Bloomberg reports Toyota has been thinking about this question for radiators and other car parts (Toyota Airbag Cuts Create Opening for Overseas Suppliers, Jun 10).
In one of President Akio Toyoda’s biggest initiatives since taking over in 2009, the carmaker is winnowing the number of parts it uses and increasing common components across models. The plan will cut both the time and cost for creating new models by as much as 30 percent, according to estimates from Toyota. …
In the past, Toyota focused on developing custom parts. It needed 50 types of knee-level airbags because seats for various models had different profiles. By standardizing “hip heights,” as the automaker calls it, across models, Toyota says it can reduce knee airbag variants by 80 percent.
As of last year, the automaker had slashed radiators to 21 models from about 100, according to Shinichi Sasaki, Toyota’s global purchasing chief.
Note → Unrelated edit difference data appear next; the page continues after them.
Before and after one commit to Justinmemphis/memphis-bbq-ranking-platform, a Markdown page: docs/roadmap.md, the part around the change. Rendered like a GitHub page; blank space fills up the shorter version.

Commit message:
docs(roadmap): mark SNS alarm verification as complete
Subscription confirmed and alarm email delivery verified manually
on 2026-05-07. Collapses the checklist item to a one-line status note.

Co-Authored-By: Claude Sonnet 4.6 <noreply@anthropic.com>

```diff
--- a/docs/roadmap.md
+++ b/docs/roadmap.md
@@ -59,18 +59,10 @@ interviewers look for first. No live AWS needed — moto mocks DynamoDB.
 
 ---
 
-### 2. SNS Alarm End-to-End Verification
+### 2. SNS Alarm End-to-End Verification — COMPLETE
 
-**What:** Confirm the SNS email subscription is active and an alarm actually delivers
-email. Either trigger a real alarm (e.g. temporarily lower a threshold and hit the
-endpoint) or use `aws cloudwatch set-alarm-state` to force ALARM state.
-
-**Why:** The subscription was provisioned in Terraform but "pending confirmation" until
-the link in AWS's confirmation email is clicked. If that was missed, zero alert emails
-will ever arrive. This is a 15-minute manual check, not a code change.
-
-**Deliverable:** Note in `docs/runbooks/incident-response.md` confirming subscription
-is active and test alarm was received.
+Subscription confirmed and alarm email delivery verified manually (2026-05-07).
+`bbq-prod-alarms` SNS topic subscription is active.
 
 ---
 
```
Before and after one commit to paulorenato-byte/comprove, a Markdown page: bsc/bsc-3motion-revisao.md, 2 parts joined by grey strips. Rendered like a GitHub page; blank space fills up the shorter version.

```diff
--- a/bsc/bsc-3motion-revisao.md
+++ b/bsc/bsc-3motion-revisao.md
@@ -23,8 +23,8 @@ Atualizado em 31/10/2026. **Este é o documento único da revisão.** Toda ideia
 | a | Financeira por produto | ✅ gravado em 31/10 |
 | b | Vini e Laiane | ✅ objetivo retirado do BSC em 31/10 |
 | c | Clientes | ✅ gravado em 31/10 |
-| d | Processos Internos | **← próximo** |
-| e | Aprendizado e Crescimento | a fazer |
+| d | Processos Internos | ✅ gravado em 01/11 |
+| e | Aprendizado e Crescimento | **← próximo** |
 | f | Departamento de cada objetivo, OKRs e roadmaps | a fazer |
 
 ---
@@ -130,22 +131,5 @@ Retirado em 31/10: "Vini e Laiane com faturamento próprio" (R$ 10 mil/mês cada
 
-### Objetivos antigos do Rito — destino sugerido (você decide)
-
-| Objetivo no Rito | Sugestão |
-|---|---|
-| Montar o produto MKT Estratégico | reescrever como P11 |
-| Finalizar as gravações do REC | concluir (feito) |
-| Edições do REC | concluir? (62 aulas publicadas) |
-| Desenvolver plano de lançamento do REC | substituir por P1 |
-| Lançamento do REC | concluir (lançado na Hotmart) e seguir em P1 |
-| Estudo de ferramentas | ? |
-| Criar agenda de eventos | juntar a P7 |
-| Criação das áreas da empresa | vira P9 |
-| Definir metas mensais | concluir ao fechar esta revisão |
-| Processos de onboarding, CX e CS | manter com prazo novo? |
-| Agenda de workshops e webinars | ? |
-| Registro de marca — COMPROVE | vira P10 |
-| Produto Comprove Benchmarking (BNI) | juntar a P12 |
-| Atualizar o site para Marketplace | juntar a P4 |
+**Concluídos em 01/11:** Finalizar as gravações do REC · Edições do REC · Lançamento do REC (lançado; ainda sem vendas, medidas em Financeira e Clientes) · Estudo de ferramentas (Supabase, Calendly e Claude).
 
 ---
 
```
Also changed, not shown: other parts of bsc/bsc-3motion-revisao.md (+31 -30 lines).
And the company is reducing the number of cylinder sizes in its engines to six from more than 18 by 2016, the Nikkan Kogyo newspaper reported June 4. Toyota declined to comment on the report.
“From now on, Toyota will seek the compatibility of certain parts it uses with standard parts used by many automakers globally,” the company said in a statement outlining its Toyota New Global Architecture, or TNGA, in March.
Some of the anticipated benefits here are fairly obvious. For example, the article mentions that standardizing parts like radiators that customers don’t care much about (beyond knowing that the car has one) will free up engineering time to work on body or cockpit design that customers do care about. Similarly, many of the implementation challenges (such as standardizing hip height) are fairly clear. Customers may not care about knee-level airbags per se, but standardizing those means standardizing some aspect of the interior design. Customer may or may not notice.
The most interesting part of this to me is its implications for supply chain risk. (more…)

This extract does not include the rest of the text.